Vishu Gupta received her Bachelor of Science in Electrical Engineering (BSEE) in 2009 from the University of Idaho, Moscow, Idaho, USA. She further obtained her Master of Science in Electrical Engineering (MSEE) from the University of Idaho, Moscow, Idaho, USA in 2012 respectively. She is currently pursuing her PhD in Electrical Engineering from Malaviya National Institute of Technology (MNIT), Jaipur, India in the fields Electric Vehicles in realistic scenarios, charging management and artificial intelligence techniques. Her research interests include development of intelligent applications for a smarter city and transportation electrification.
Rajesh Kumar (M'08 - SM'10) received the B.Tech. (Hons.) degree from the National Institute of Technology, Kurukshetra, India, in 1994, the M.E. (Hons.) degree from Malaviya National Institute of Technology (MNIT), Jaipur, India, in 1997, and the Ph.D. degree from the University of Rajasthan, India, in 2005. Since 1995, he has been a Faculty Member in the Department of Electrical Engineering, MNIT, Jaipur, where he is serving as a Professor. From 2009 to 2011, he was a Post Doctorate Research Fellow in the Department of Electrical and Computer Engineering, National University of Singapore (NUS), Singapore. His research interests include theory and practice of intelligent systems, computational intelligence and applications to power system, electrical machines and drives.

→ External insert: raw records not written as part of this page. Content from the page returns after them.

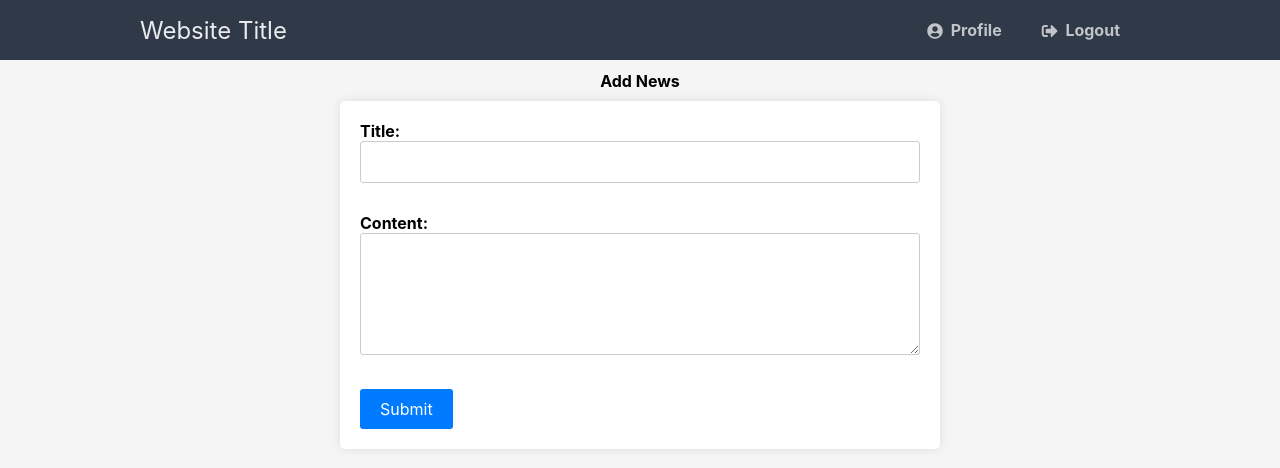
After one commit to taywil612/435UserSystem, a PHP site: page /add_news.php in a window 1280 px wide. The commit adds this page. Shown: the top 468 px of the page. Run offline with PHP 8.4, Linux system fonts and the light colour scheme.

Commit message:
add 2. Generate static page upon article creation

```diff
--- /dev/null
+++ b/UserSystem/add_news.php
@@ -0,0 +1,115 @@
+<?php
+session_start();
+
+$DATABASE_HOST = 'localhost';
+$DATABASE_USER = 'root';
+$DATABASE_PASS = '';
+$DATABASE_NAME = 'usertest';
+
+$conn = mysqli_connect($DATABASE_HOST, $DATABASE_USER, $DATABASE_PASS, $DATABASE_NAME);
+
+if ( mysqli_connect_errno() ) {
+    // If there is an error with the connection, stop the script and display the error.
+    exit('Failed to connect to MySQL: ' . mysqli_connect_error());
+}
+
+if ($_POST) {
+    $title = $_POST['title'];
+    $content = $_POST['content'];
+
+    // Insert the news article into the database
+    $sql = "INSERT INTO news_articles(title, content) VALUES ('$title', '$content')";
+    $conn->query($sql);
+
+    // Generate Static Page
+    ob_start();
+    include('template.php'); // Create a template file for the layout
+    $pageContent = ob_get_contents();
+    ob_end_clean();
+
+    // filename for the static HTML page
+    $staticFileName = 'news/' . strtolower(str_replace(' ', '_', $title)) .'.html';
+
+    file_put_contents($staticFileName, $pageContent);
+
+    header('Location: home.php');
+    exit();
+}
+?>
+
+<!DOCTYPE html>
+<html>
+<head>
+    <meta charset="utf-8">
+    <title>Create News Article</title>
+    <link href="style.css" rel="stylesheet" type="text/css">
+    <link rel="stylesheet" href="https://use.fontawesome.com/releases/v5.7.1/css/all.css">
+    <style>
+        body {
+            font-family: Arial, sans-serif;
+            margin: 0;
+            padding: 0;
+            background-color: #f5f5f5;
+        }
+
+        h1 {
+            text-align: center;
+        }
+
+        form {
+            max-width: 600px;
+            margin: 0 auto;
+            background-color: #fff;
+            padding: 20px;
+            border-radius: 5px;
+            box-shadow: 0 0 10px rgba(0, 0, 0, 0.1);
+        }
+
+        label {
+            font-weight: bold;
+        }
+
+        input[type="text"],
+        textarea {
+            width: 100%;
+            padding: 10px;
+            margin-bottom: 10px;
+            border: 1px solid #ccc;
+            border-radius: 3px;
+        }
+
+        input[type="submit"] {
+            background-color: #007bff;
+            color: #fff;
+            padding: 10px 20px;
+            border: none;
+            border-radius: 3px;
+            cursor: pointer;
+        }
+
+        input[type="submit"]:hover {
+            opacity: 0.8;
+        }
+    </style>
+</head>
+<body>
+<nav class="navtop">
+        <div>
+            <h1>Website Title</h1>
+            <a href="profile.php"><i class="fas fa-user-circle"></i>Profile</a>
+            <a href="logout.php"><i class="fas fa-sign-out-alt"></i>Logout</a>
+        </div>
+    </nav>
+
+    <h1>Add News</h1>
+    <form method="POST" action="add_news.php">
+        <label for="title">Title:</label>
+        <input type="text" name="title" required><br><br>
+
+        <label for="content">Content:</label>
+        <textarea name="content" rows="5" required></textarea><br><br>
+
+        <input type="submit" value="Submit">
+    </form>
+</body>
+</html>
--- a/UserSystem/home.php
+++ b/UserSystem/home.php
@@ -29,9 +29,13 @@ if (!isset($_SESSION['loggedin'])) {
 		<div class="content">
 			<h2>Home</h2>
 			<p>Welcome back, <?=$_SESSION['name']?>!</p>
+
+			<div class="news-list">
+			  <a href="add_news.php"><i class="fas fa-plus"></i> Create News Article</a>
+			</div>
+
 			<div class="news-list">
 			  <a href="news_article.php"><i class="fas fa-user-circle"></i>News List</a>
-
 			</div>
 		</div>
 	</body>
```
Also changed, not shown: UserSystem/news/example_title_of_article.html (added, +55 -0 lines), UserSystem/news_article.php (+10 -1 lines), UserSystem/template.php (added, +54 -0 lines).
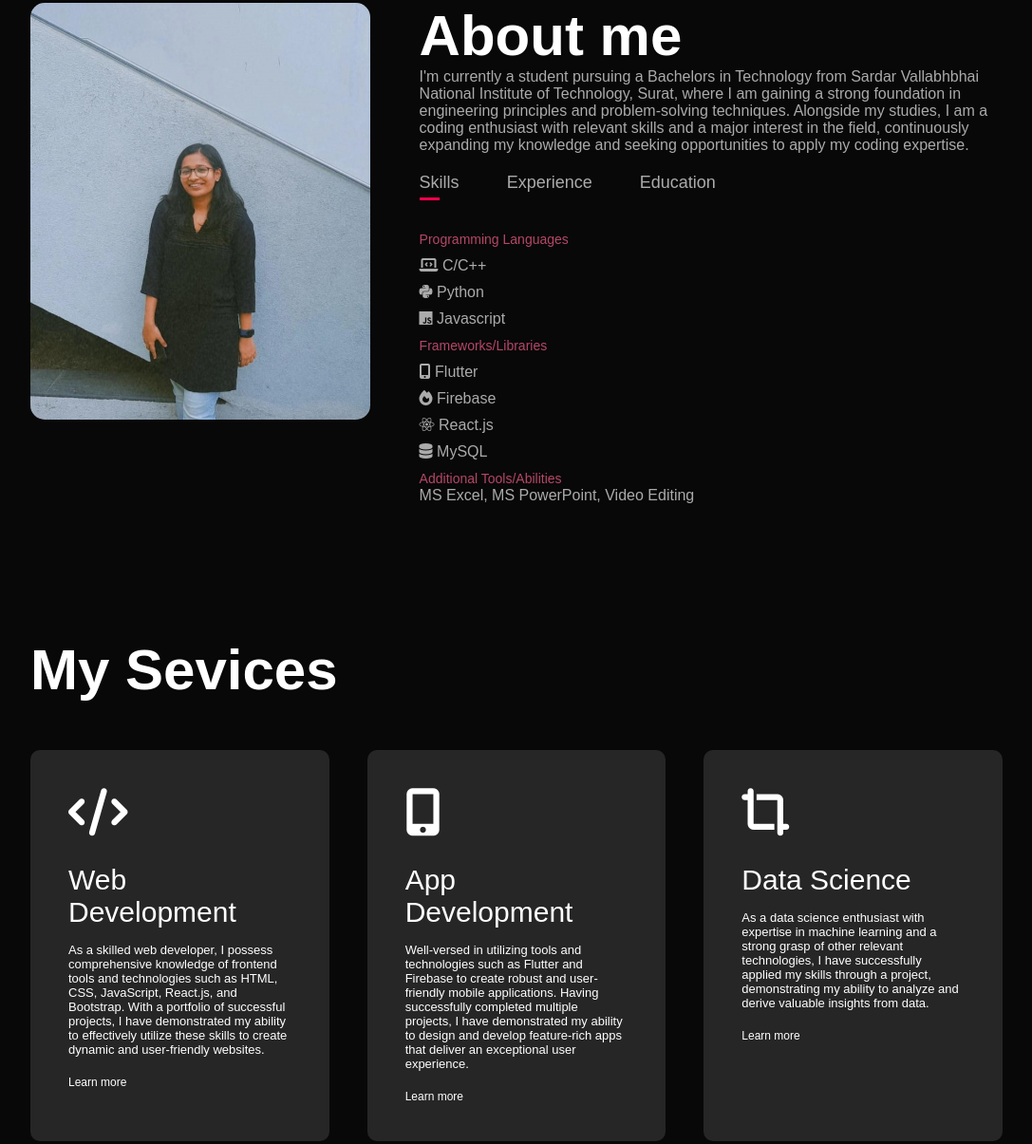
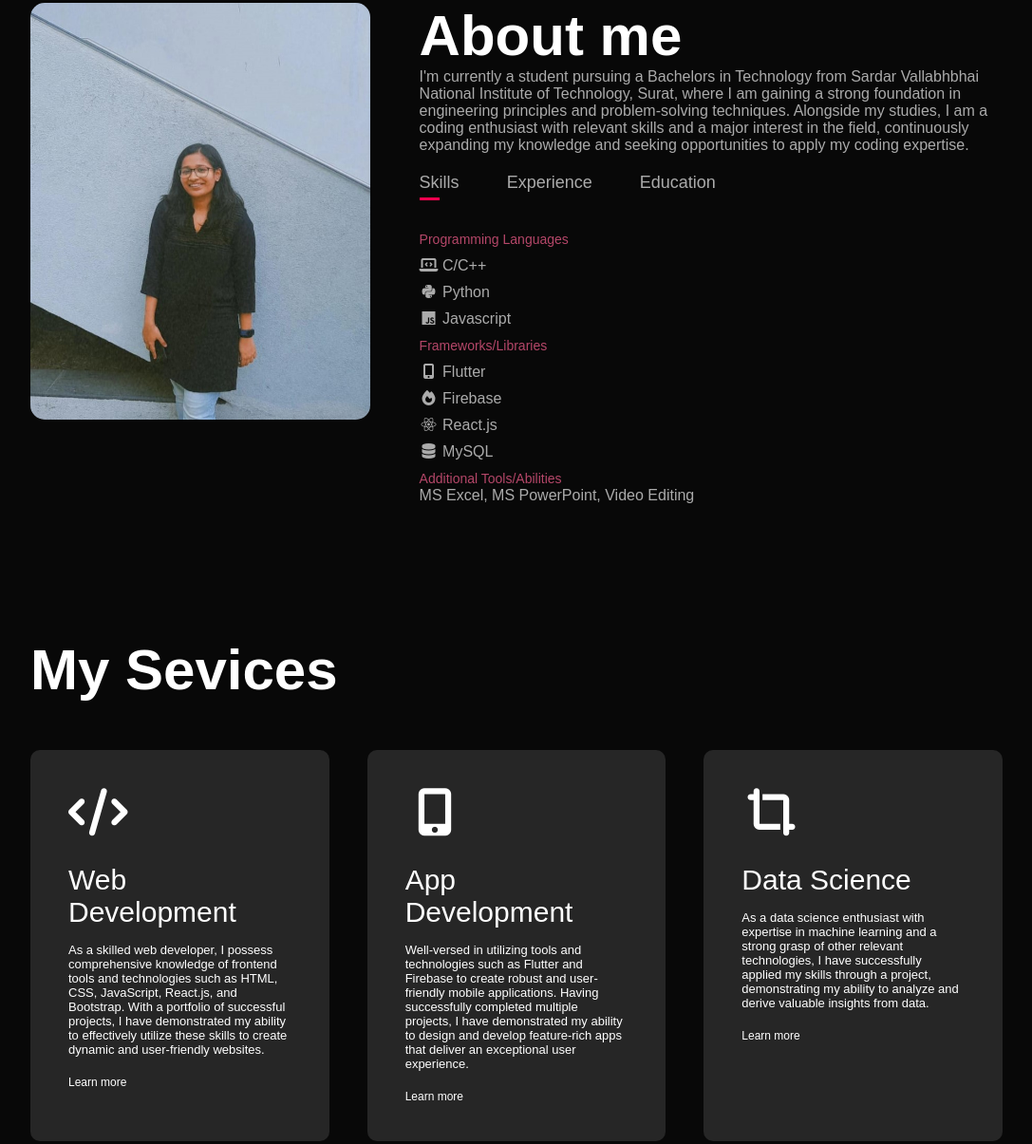
Before and after one commit to molishah/MoliShah, a plain HTML site: page index.html in a window 1280 px wide. Shown: the part 887-2092 px from the top of the page at 95% size, without its empty margins (96-1183 px from the left). Drawn offline with Linux system fonts and the light colour scheme.

Commit message:
fixing fontawesome

```diff
--- a/index.html
+++ b/index.html
@@ -6,6 +6,11 @@
     <meta name="viewport" content="width=device-width, initial-scale=1.0">
     <title>Personal Portfolio Website</title>
     <link rel="stylesheet" href="style.css">
+    <link rel="stylesheet" href="/static/fontawesome-all.css">
+    <link rel="stylesheet" href="/static/fontawesome.css">
+    <link rel="stylesheet" href="/static/fa-brands.css">
+    <link rel="stylesheet" href="/static/fa-regular.css">
+    <link rel="stylesheet" href="/static/fa-solid.css">
     <script src="http://kit.fontawesome.com/c4254e24a8.js" crossorigin="anonymous"></script>
 </head>
 <body>
```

BK Panigrahi (SM'06) received the Ph.D. degree in power system from Sambalpur University, Sambalpur, India, in 2004. He is currently Professor with the Department of Electrical Engineering, Indian Institute of Technology (IIT), New Delhi, India. Prior to joining IIT, he was a Lecturer with the University College of Engineering, Sambalpur, India, for 13 years. His research interests include intelligent control of flexible ac transmission system devices, digital signal processing, power quality assessment, and application of soft computing techniques to power system.
To have the Bulletin delivered monthly to your inbox, join the IEEE Smart Grid Community.
To view archived articles, and issues, which deliver rich insight into the forces shaping the future of the smart grid. Older Bulletins (formerly eNewsletter) can be found here. To download full issues, visit the publications section of the IEEE Smart Grid Resource Center.